* EXERCISE REQUIREMENTS *
Please reproduce the listing below exactly, leaving out every picture.

* DATASET EXTRACT *
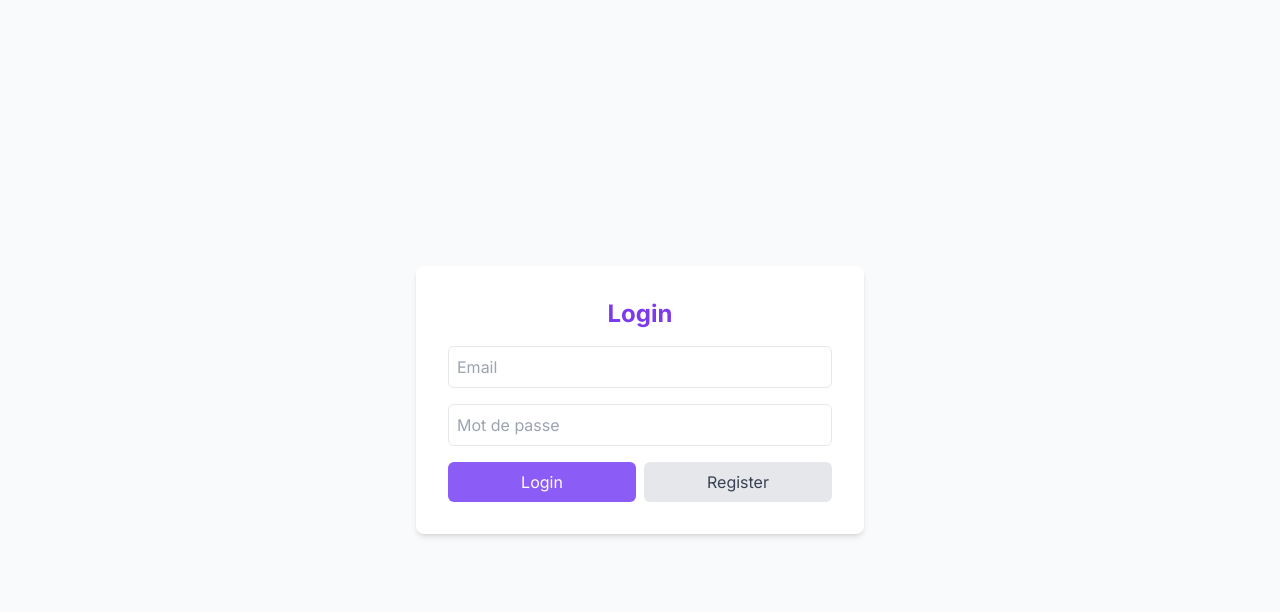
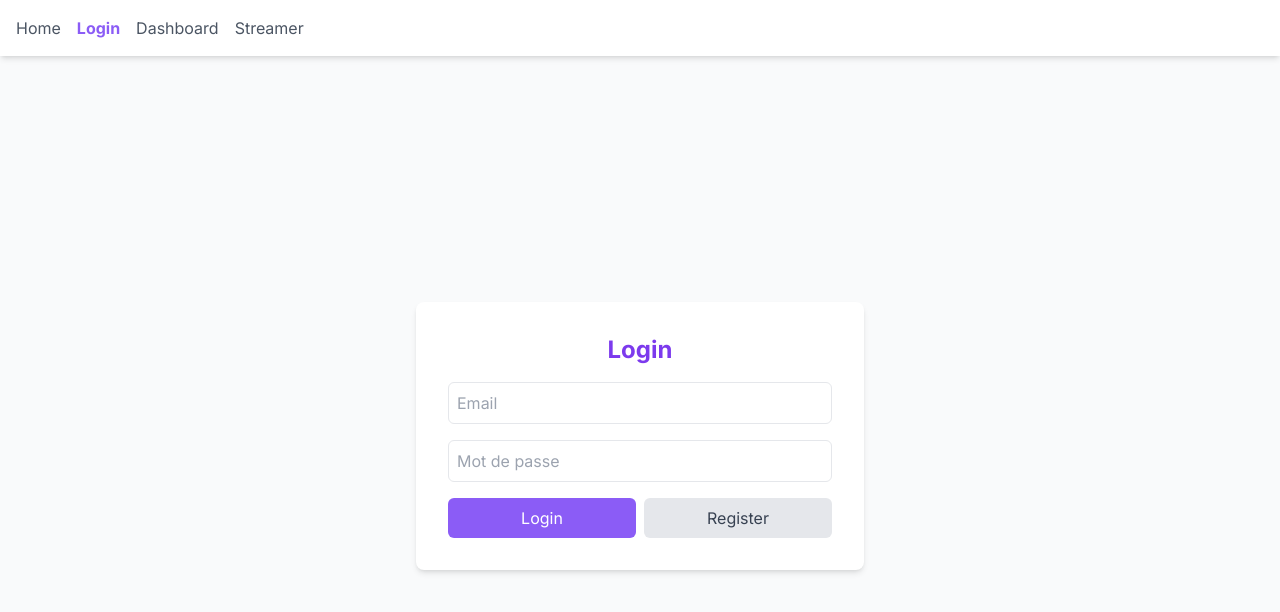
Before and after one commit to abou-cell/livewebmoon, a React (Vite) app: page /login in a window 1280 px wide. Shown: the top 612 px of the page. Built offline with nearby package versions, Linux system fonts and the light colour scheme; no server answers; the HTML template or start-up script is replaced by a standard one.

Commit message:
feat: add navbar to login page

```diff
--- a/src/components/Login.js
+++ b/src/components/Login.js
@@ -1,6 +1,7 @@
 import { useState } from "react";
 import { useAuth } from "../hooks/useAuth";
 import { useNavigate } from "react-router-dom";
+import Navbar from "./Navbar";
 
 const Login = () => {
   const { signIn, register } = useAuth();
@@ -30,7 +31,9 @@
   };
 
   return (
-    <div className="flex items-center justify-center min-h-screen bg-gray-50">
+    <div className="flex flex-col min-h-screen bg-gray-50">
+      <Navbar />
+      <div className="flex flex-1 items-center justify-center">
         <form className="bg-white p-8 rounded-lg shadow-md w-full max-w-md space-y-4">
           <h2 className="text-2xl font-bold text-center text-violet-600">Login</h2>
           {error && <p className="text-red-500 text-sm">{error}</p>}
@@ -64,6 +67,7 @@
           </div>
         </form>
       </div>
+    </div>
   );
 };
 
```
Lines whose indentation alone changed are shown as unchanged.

* RESULT *
Before and after one commit to abou-cell/livewebmoon, a React (Vite) app: page /login in a window 1280 px wide. Shown: the top 612 px of the page. Built offline with nearby package versions, Linux system fonts and the light colour scheme; no server answers; the HTML template or start-up script is replaced by a standard one.

Commit message:
feat: add navbar to login page

```diff
--- a/src/components/Login.js
+++ b/src/components/Login.js
@@ -1,6 +1,7 @@
 import { useState } from "react";
 import { useAuth } from "../hooks/useAuth";
 import { useNavigate } from "react-router-dom";
+import Navbar from "./Navbar";
 
 const Login = () => {
   const { signIn, register } = useAuth();
@@ -30,7 +31,9 @@
   };
 
   return (
-    <div className="flex items-center justify-center min-h-screen bg-gray-50">
+    <div className="flex flex-col min-h-screen bg-gray-50">
+      <Navbar />
+      <div className="flex flex-1 items-center justify-center">
         <form className="bg-white p-8 rounded-lg shadow-md w-full max-w-md space-y-4">
           <h2 className="text-2xl font-bold text-center text-violet-600">Login</h2>
           {error && <p className="text-red-500 text-sm">{error}</p>}
@@ -64,6 +67,7 @@
           </div>
         </form>
       </div>
+    </div>
   );
 };
 
```
Lines whose indentation alone changed are shown as unchanged.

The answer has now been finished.